[Excerpts from a dataset]
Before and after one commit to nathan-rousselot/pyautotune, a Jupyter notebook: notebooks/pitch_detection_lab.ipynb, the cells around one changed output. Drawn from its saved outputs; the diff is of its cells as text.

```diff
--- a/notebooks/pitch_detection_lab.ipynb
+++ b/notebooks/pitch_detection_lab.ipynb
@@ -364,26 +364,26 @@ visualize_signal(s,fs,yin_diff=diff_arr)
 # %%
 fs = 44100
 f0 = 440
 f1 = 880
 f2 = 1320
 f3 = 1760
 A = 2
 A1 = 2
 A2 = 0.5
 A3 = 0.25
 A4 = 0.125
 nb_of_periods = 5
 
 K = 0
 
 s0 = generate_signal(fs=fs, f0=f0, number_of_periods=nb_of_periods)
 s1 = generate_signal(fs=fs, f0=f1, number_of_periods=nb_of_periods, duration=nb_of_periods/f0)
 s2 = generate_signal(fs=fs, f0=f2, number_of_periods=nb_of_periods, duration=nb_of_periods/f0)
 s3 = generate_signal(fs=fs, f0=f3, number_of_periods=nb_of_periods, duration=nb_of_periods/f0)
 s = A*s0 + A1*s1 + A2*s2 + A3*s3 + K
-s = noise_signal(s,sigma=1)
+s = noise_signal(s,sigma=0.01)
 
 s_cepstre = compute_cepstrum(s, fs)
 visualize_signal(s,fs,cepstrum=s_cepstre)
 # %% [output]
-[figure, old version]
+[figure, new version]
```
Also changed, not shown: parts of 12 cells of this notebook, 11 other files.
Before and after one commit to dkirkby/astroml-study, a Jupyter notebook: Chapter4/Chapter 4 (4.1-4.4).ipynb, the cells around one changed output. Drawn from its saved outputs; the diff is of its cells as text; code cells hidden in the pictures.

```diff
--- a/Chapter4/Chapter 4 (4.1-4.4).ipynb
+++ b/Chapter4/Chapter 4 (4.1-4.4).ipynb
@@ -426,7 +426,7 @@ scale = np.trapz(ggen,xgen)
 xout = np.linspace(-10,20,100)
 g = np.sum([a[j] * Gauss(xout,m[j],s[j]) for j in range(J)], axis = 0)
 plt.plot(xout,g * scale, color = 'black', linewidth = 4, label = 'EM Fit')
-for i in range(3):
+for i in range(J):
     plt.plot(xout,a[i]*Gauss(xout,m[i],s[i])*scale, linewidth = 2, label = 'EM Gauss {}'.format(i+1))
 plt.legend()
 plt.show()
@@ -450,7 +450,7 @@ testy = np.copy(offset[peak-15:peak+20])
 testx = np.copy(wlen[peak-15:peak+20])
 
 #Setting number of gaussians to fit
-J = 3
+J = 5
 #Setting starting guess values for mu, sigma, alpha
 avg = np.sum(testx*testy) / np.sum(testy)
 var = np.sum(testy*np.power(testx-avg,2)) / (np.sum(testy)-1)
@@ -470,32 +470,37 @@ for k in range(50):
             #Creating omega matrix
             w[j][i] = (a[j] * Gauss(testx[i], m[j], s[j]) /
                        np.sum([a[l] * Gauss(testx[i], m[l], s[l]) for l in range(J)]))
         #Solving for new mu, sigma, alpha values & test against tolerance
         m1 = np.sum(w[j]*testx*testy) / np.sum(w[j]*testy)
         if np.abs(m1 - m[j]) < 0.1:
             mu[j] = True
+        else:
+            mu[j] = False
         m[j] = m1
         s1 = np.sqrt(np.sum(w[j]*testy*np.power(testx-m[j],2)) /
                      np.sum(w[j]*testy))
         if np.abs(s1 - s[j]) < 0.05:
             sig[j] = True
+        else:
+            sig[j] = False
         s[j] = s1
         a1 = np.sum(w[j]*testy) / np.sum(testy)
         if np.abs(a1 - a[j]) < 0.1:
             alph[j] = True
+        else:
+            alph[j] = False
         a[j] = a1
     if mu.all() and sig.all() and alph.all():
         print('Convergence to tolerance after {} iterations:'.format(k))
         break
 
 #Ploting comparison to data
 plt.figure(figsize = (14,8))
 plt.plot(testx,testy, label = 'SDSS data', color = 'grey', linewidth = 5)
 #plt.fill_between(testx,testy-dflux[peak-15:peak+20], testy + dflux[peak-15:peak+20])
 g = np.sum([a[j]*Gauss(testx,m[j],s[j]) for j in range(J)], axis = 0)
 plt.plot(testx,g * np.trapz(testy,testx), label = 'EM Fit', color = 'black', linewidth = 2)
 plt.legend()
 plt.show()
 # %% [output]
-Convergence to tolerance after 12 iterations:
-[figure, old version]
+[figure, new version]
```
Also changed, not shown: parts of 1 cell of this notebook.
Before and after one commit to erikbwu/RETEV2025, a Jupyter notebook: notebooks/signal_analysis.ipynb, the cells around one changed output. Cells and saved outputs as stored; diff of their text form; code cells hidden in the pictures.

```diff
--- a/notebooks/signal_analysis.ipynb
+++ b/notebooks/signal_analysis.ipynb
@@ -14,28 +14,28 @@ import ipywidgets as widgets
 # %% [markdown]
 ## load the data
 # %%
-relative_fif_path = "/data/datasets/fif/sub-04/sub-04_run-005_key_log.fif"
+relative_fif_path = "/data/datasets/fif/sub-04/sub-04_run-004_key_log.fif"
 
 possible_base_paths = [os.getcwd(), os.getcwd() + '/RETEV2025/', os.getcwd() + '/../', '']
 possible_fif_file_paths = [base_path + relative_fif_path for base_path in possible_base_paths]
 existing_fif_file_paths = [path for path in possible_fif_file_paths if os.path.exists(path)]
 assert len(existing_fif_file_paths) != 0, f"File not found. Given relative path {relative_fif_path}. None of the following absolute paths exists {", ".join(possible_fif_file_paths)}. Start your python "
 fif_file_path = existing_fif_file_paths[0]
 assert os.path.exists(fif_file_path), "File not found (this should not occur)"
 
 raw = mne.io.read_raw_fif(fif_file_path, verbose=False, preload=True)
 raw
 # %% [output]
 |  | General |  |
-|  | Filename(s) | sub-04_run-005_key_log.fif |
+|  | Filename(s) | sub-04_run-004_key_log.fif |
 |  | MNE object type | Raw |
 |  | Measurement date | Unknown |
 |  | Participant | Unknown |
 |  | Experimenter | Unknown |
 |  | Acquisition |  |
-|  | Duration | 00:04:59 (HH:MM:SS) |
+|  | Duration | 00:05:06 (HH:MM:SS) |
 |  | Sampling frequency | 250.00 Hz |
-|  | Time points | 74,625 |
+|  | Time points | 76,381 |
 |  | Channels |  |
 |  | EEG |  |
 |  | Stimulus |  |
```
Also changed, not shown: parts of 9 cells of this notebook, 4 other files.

#### [WHAT YOU HAVE TO DO]
Output the complete data exactly as written.

#### [RESPONSE TO THIS EXERCISE]
Before and after one commit to nathan-rousselot/pyautotune, a Jupyter notebook: notebooks/pitch_detection_lab.ipynb, the cells around one changed output. Drawn from its saved outputs; the diff is of its cells as text.

```diff
--- a/notebooks/pitch_detection_lab.ipynb
+++ b/notebooks/pitch_detection_lab.ipynb
@@ -364,26 +364,26 @@ visualize_signal(s,fs,yin_diff=diff_arr)
 # %%
 fs = 44100
 f0 = 440
 f1 = 880
 f2 = 1320
 f3 = 1760
 A = 2
 A1 = 2
 A2 = 0.5
 A3 = 0.25
 A4 = 0.125
 nb_of_periods = 5
 
 K = 0
 
 s0 = generate_signal(fs=fs, f0=f0, number_of_periods=nb_of_periods)
 s1 = generate_signal(fs=fs, f0=f1, number_of_periods=nb_of_periods, duration=nb_of_periods/f0)
 s2 = generate_signal(fs=fs, f0=f2, number_of_periods=nb_of_periods, duration=nb_of_periods/f0)
 s3 = generate_signal(fs=fs, f0=f3, number_of_periods=nb_of_periods, duration=nb_of_periods/f0)
 s = A*s0 + A1*s1 + A2*s2 + A3*s3 + K
-s = noise_signal(s,sigma=1)
+s = noise_signal(s,sigma=0.01)
 
 s_cepstre = compute_cepstrum(s, fs)
 visualize_signal(s,fs,cepstrum=s_cepstre)
 # %% [output]
-[figure, old version]
+[figure, new version]
```
Also changed, not shown: parts of 12 cells of this notebook, 11 other files.
Before and after one commit to dkirkby/astroml-study, a Jupyter notebook: Chapter4/Chapter 4 (4.1-4.4).ipynb, the cells around one changed output. Drawn from its saved outputs; the diff is of its cells as text; code cells hidden in the pictures.

```diff
--- a/Chapter4/Chapter 4 (4.1-4.4).ipynb
+++ b/Chapter4/Chapter 4 (4.1-4.4).ipynb
@@ -426,7 +426,7 @@ scale = np.trapz(ggen,xgen)
 xout = np.linspace(-10,20,100)
 g = np.sum([a[j] * Gauss(xout,m[j],s[j]) for j in range(J)], axis = 0)
 plt.plot(xout,g * scale, color = 'black', linewidth = 4, label = 'EM Fit')
-for i in range(3):
+for i in range(J):
     plt.plot(xout,a[i]*Gauss(xout,m[i],s[i])*scale, linewidth = 2, label = 'EM Gauss {}'.format(i+1))
 plt.legend()
 plt.show()
@@ -450,7 +450,7 @@ testy = np.copy(offset[peak-15:peak+20])
 testx = np.copy(wlen[peak-15:peak+20])
 
 #Setting number of gaussians to fit
-J = 3
+J = 5
 #Setting starting guess values for mu, sigma, alpha
 avg = np.sum(testx*testy) / np.sum(testy)
 var = np.sum(testy*np.power(testx-avg,2)) / (np.sum(testy)-1)
@@ -470,32 +470,37 @@ for k in range(50):
             #Creating omega matrix
             w[j][i] = (a[j] * Gauss(testx[i], m[j], s[j]) /
                        np.sum([a[l] * Gauss(testx[i], m[l], s[l]) for l in range(J)]))
         #Solving for new mu, sigma, alpha values & test against tolerance
         m1 = np.sum(w[j]*testx*testy) / np.sum(w[j]*testy)
         if np.abs(m1 - m[j]) < 0.1:
             mu[j] = True
+        else:
+            mu[j] = False
         m[j] = m1
         s1 = np.sqrt(np.sum(w[j]*testy*np.power(testx-m[j],2)) /
                      np.sum(w[j]*testy))
         if np.abs(s1 - s[j]) < 0.05:
             sig[j] = True
+        else:
+            sig[j] = False
         s[j] = s1
         a1 = np.sum(w[j]*testy) / np.sum(testy)
         if np.abs(a1 - a[j]) < 0.1:
             alph[j] = True
+        else:
+            alph[j] = False
         a[j] = a1
     if mu.all() and sig.all() and alph.all():
         print('Convergence to tolerance after {} iterations:'.format(k))
         break
 
 #Ploting comparison to data
 plt.figure(figsize = (14,8))
 plt.plot(testx,testy, label = 'SDSS data', color = 'grey', linewidth = 5)
 #plt.fill_between(testx,testy-dflux[peak-15:peak+20], testy + dflux[peak-15:peak+20])
 g = np.sum([a[j]*Gauss(testx,m[j],s[j]) for j in range(J)], axis = 0)
 plt.plot(testx,g * np.trapz(testy,testx), label = 'EM Fit', color = 'black', linewidth = 2)
 plt.legend()
 plt.show()
 # %% [output]
-Convergence to tolerance after 12 iterations:
-[figure, old version]
+[figure, new version]
```
Also changed, not shown: parts of 1 cell of this notebook.
Before and after one commit to erikbwu/RETEV2025, a Jupyter notebook: notebooks/signal_analysis.ipynb, the cells around one changed output. Cells and saved outputs as stored; diff of their text form; code cells hidden in the pictures.

```diff
--- a/notebooks/signal_analysis.ipynb
+++ b/notebooks/signal_analysis.ipynb
@@ -14,28 +14,28 @@ import ipywidgets as widgets
 # %% [markdown]
 ## load the data
 # %%
-relative_fif_path = "/data/datasets/fif/sub-04/sub-04_run-005_key_log.fif"
+relative_fif_path = "/data/datasets/fif/sub-04/sub-04_run-004_key_log.fif"
 
 possible_base_paths = [os.getcwd(), os.getcwd() + '/RETEV2025/', os.getcwd() + '/../', '']
 possible_fif_file_paths = [base_path + relative_fif_path for base_path in possible_base_paths]
 existing_fif_file_paths = [path for path in possible_fif_file_paths if os.path.exists(path)]
 assert len(existing_fif_file_paths) != 0, f"File not found. Given relative path {relative_fif_path}. None of the following absolute paths exists {", ".join(possible_fif_file_paths)}. Start your python "
 fif_file_path = existing_fif_file_paths[0]
 assert os.path.exists(fif_file_path), "File not found (this should not occur)"
 
 raw = mne.io.read_raw_fif(fif_file_path, verbose=False, preload=True)
 raw
 # %% [output]
 |  | General |  |
-|  | Filename(s) | sub-04_run-005_key_log.fif |
+|  | Filename(s) | sub-04_run-004_key_log.fif |
 |  | MNE object type | Raw |
 |  | Measurement date | Unknown |
 |  | Participant | Unknown |
 |  | Experimenter | Unknown |
 |  | Acquisition |  |
-|  | Duration | 00:04:59 (HH:MM:SS) |
+|  | Duration | 00:05:06 (HH:MM:SS) |
 |  | Sampling frequency | 250.00 Hz |
-|  | Time points | 74,625 |
+|  | Time points | 76,381 |
 |  | Channels |  |
 |  | EEG |  |
 |  | Stimulus |  |
```
Also changed, not shown: parts of 9 cells of this notebook, 4 other files.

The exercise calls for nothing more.